*** Information provided Section Begins ***

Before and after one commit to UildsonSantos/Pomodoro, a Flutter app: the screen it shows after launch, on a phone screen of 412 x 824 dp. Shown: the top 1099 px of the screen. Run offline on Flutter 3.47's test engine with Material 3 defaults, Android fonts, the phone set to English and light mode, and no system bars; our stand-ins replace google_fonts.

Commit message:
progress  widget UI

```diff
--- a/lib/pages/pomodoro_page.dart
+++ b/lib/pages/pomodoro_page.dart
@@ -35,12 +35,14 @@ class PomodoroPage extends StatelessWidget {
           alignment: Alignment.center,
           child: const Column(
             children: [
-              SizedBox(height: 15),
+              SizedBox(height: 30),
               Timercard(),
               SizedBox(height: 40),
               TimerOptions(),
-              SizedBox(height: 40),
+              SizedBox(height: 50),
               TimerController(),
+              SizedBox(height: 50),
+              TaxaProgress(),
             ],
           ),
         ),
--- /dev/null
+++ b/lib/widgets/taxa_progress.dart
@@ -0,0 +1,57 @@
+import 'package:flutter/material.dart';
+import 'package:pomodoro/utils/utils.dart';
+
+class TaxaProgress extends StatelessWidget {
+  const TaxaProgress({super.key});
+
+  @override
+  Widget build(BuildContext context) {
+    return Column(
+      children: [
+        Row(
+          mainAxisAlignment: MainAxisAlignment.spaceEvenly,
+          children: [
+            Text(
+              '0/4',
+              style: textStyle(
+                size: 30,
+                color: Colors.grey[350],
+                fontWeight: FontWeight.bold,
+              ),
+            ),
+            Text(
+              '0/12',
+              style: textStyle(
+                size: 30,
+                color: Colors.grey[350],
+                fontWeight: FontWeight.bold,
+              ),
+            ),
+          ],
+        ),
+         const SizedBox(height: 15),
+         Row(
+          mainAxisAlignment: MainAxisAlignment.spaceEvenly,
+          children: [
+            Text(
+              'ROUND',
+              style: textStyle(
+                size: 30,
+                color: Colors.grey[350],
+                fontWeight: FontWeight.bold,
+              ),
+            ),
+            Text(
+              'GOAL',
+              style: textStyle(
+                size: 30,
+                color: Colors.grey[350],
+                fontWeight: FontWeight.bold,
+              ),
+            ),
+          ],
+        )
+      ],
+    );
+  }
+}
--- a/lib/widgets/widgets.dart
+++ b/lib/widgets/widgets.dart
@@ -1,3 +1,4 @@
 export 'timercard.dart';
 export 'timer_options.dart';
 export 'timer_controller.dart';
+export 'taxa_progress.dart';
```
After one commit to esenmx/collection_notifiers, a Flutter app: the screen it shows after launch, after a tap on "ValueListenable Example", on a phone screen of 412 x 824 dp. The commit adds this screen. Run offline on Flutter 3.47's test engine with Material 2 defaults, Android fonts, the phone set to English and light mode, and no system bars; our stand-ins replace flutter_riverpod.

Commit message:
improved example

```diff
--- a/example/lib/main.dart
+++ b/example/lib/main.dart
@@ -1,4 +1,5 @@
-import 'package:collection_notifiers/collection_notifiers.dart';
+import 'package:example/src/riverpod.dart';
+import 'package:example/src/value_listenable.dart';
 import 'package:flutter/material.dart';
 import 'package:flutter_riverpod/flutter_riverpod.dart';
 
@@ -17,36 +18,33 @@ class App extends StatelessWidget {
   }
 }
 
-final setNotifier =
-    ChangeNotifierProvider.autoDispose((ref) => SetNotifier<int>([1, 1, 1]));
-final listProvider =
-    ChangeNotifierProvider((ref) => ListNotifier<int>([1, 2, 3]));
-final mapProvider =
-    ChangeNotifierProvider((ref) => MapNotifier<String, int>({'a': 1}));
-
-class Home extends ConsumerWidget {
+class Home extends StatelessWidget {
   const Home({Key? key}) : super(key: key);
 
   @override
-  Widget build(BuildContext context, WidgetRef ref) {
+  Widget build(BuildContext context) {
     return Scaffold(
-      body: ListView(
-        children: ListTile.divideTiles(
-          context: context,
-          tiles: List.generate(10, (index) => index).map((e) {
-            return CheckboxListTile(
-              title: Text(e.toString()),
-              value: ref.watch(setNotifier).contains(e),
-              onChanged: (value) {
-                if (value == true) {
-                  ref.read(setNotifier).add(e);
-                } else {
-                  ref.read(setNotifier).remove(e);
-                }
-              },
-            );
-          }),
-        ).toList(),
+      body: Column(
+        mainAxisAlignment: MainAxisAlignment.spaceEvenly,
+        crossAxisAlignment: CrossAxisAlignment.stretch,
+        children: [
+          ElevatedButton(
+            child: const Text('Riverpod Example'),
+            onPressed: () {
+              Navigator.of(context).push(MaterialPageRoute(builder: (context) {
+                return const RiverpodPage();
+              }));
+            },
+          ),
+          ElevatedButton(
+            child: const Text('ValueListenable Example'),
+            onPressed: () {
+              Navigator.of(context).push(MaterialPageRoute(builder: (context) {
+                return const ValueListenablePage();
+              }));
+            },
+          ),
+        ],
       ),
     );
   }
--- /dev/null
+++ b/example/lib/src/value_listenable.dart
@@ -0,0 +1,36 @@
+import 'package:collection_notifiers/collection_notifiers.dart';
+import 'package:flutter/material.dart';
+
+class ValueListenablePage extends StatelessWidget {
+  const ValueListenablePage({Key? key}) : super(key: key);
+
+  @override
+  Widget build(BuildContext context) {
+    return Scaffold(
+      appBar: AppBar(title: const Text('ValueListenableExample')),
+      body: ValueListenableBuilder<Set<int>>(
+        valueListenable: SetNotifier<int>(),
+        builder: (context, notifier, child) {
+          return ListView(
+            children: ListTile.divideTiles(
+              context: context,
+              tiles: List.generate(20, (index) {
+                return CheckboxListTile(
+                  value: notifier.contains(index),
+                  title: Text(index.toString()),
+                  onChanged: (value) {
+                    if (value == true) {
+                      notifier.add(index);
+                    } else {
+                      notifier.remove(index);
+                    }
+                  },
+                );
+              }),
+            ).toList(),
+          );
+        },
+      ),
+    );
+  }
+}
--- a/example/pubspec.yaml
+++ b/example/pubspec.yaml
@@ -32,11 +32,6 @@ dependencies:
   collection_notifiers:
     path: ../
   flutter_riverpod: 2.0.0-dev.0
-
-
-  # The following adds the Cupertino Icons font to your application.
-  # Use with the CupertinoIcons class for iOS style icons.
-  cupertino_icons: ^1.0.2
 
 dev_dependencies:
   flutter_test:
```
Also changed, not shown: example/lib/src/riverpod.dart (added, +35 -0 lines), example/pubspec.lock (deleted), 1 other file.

*** Information provided Section Ends ***

Required action: Keep every word the same. Retype all the material.

Answer space:
Before and after one commit to UildsonSantos/Pomodoro, a Flutter app: the screen it shows after launch, on a phone screen of 412 x 824 dp. Shown: the top 1099 px of the screen. Run offline on Flutter 3.47's test engine with Material 3 defaults, Android fonts, the phone set to English and light mode, and no system bars; our stand-ins replace google_fonts.

Commit message:
progress  widget UI

```diff
--- a/lib/pages/pomodoro_page.dart
+++ b/lib/pages/pomodoro_page.dart
@@ -35,12 +35,14 @@ class PomodoroPage extends StatelessWidget {
           alignment: Alignment.center,
           child: const Column(
             children: [
-              SizedBox(height: 15),
+              SizedBox(height: 30),
               Timercard(),
               SizedBox(height: 40),
               TimerOptions(),
-              SizedBox(height: 40),
+              SizedBox(height: 50),
               TimerController(),
+              SizedBox(height: 50),
+              TaxaProgress(),
             ],
           ),
         ),
--- /dev/null
+++ b/lib/widgets/taxa_progress.dart
@@ -0,0 +1,57 @@
+import 'package:flutter/material.dart';
+import 'package:pomodoro/utils/utils.dart';
+
+class TaxaProgress extends StatelessWidget {
+  const TaxaProgress({super.key});
+
+  @override
+  Widget build(BuildContext context) {
+    return Column(
+      children: [
+        Row(
+          mainAxisAlignment: MainAxisAlignment.spaceEvenly,
+          children: [
+            Text(
+              '0/4',
+              style: textStyle(
+                size: 30,
+                color: Colors.grey[350],
+                fontWeight: FontWeight.bold,
+              ),
+            ),
+            Text(
+              '0/12',
+              style: textStyle(
+                size: 30,
+                color: Colors.grey[350],
+                fontWeight: FontWeight.bold,
+              ),
+            ),
+          ],
+        ),
+         const SizedBox(height: 15),
+         Row(
+          mainAxisAlignment: MainAxisAlignment.spaceEvenly,
+          children: [
+            Text(
+              'ROUND',
+              style: textStyle(
+                size: 30,
+                color: Colors.grey[350],
+                fontWeight: FontWeight.bold,
+              ),
+            ),
+            Text(
+              'GOAL',
+              style: textStyle(
+                size: 30,
+                color: Colors.grey[350],
+                fontWeight: FontWeight.bold,
+              ),
+            ),
+          ],
+        )
+      ],
+    );
+  }
+}
--- a/lib/widgets/widgets.dart
+++ b/lib/widgets/widgets.dart
@@ -1,3 +1,4 @@
 export 'timercard.dart';
 export 'timer_options.dart';
 export 'timer_controller.dart';
+export 'taxa_progress.dart';
```
After one commit to esenmx/collection_notifiers, a Flutter app: the screen it shows after launch, after a tap on "ValueListenable Example", on a phone screen of 412 x 824 dp. The commit adds this screen. Run offline on Flutter 3.47's test engine with Material 2 defaults, Android fonts, the phone set to English and light mode, and no system bars; our stand-ins replace flutter_riverpod.

Commit message:
improved example

```diff
--- a/example/lib/main.dart
+++ b/example/lib/main.dart
@@ -1,4 +1,5 @@
-import 'package:collection_notifiers/collection_notifiers.dart';
+import 'package:example/src/riverpod.dart';
+import 'package:example/src/value_listenable.dart';
 import 'package:flutter/material.dart';
 import 'package:flutter_riverpod/flutter_riverpod.dart';
 
@@ -17,36 +18,33 @@ class App extends StatelessWidget {
   }
 }
 
-final setNotifier =
-    ChangeNotifierProvider.autoDispose((ref) => SetNotifier<int>([1, 1, 1]));
-final listProvider =
-    ChangeNotifierProvider((ref) => ListNotifier<int>([1, 2, 3]));
-final mapProvider =
-    ChangeNotifierProvider((ref) => MapNotifier<String, int>({'a': 1}));
-
-class Home extends ConsumerWidget {
+class Home extends StatelessWidget {
   const Home({Key? key}) : super(key: key);
 
   @override
-  Widget build(BuildContext context, WidgetRef ref) {
+  Widget build(BuildContext context) {
     return Scaffold(
-      body: ListView(
-        children: ListTile.divideTiles(
-          context: context,
-          tiles: List.generate(10, (index) => index).map((e) {
-            return CheckboxListTile(
-              title: Text(e.toString()),
-              value: ref.watch(setNotifier).contains(e),
-              onChanged: (value) {
-                if (value == true) {
-                  ref.read(setNotifier).add(e);
-                } else {
-                  ref.read(setNotifier).remove(e);
-                }
-              },
-            );
-          }),
-        ).toList(),
+      body: Column(
+        mainAxisAlignment: MainAxisAlignment.spaceEvenly,
+        crossAxisAlignment: CrossAxisAlignment.stretch,
+        children: [
+          ElevatedButton(
+            child: const Text('Riverpod Example'),
+            onPressed: () {
+              Navigator.of(context).push(MaterialPageRoute(builder: (context) {
+                return const RiverpodPage();
+              }));
+            },
+          ),
+          ElevatedButton(
+            child: const Text('ValueListenable Example'),
+            onPressed: () {
+              Navigator.of(context).push(MaterialPageRoute(builder: (context) {
+                return const ValueListenablePage();
+              }));
+            },
+          ),
+        ],
       ),
     );
   }
--- /dev/null
+++ b/example/lib/src/value_listenable.dart
@@ -0,0 +1,36 @@
+import 'package:collection_notifiers/collection_notifiers.dart';
+import 'package:flutter/material.dart';
+
+class ValueListenablePage extends StatelessWidget {
+  const ValueListenablePage({Key? key}) : super(key: key);
+
+  @override
+  Widget build(BuildContext context) {
+    return Scaffold(
+      appBar: AppBar(title: const Text('ValueListenableExample')),
+      body: ValueListenableBuilder<Set<int>>(
+        valueListenable: SetNotifier<int>(),
+        builder: (context, notifier, child) {
+          return ListView(
+            children: ListTile.divideTiles(
+              context: context,
+              tiles: List.generate(20, (index) {
+                return CheckboxListTile(
+                  value: notifier.contains(index),
+                  title: Text(index.toString()),
+                  onChanged: (value) {
+                    if (value == true) {
+                      notifier.add(index);
+                    } else {
+                      notifier.remove(index);
+                    }
+                  },
+                );
+              }),
+            ).toList(),
+          );
+        },
+      ),
+    );
+  }
+}
--- a/example/pubspec.yaml
+++ b/example/pubspec.yaml
@@ -32,11 +32,6 @@ dependencies:
   collection_notifiers:
     path: ../
   flutter_riverpod: 2.0.0-dev.0
-
-
-  # The following adds the Cupertino Icons font to your application.
-  # Use with the CupertinoIcons class for iOS style icons.
-  cupertino_icons: ^1.0.2
 
 dev_dependencies:
   flutter_test:
```
Also changed, not shown: example/lib/src/riverpod.dart (added, +35 -0 lines), example/pubspec.lock (deleted), 1 other file.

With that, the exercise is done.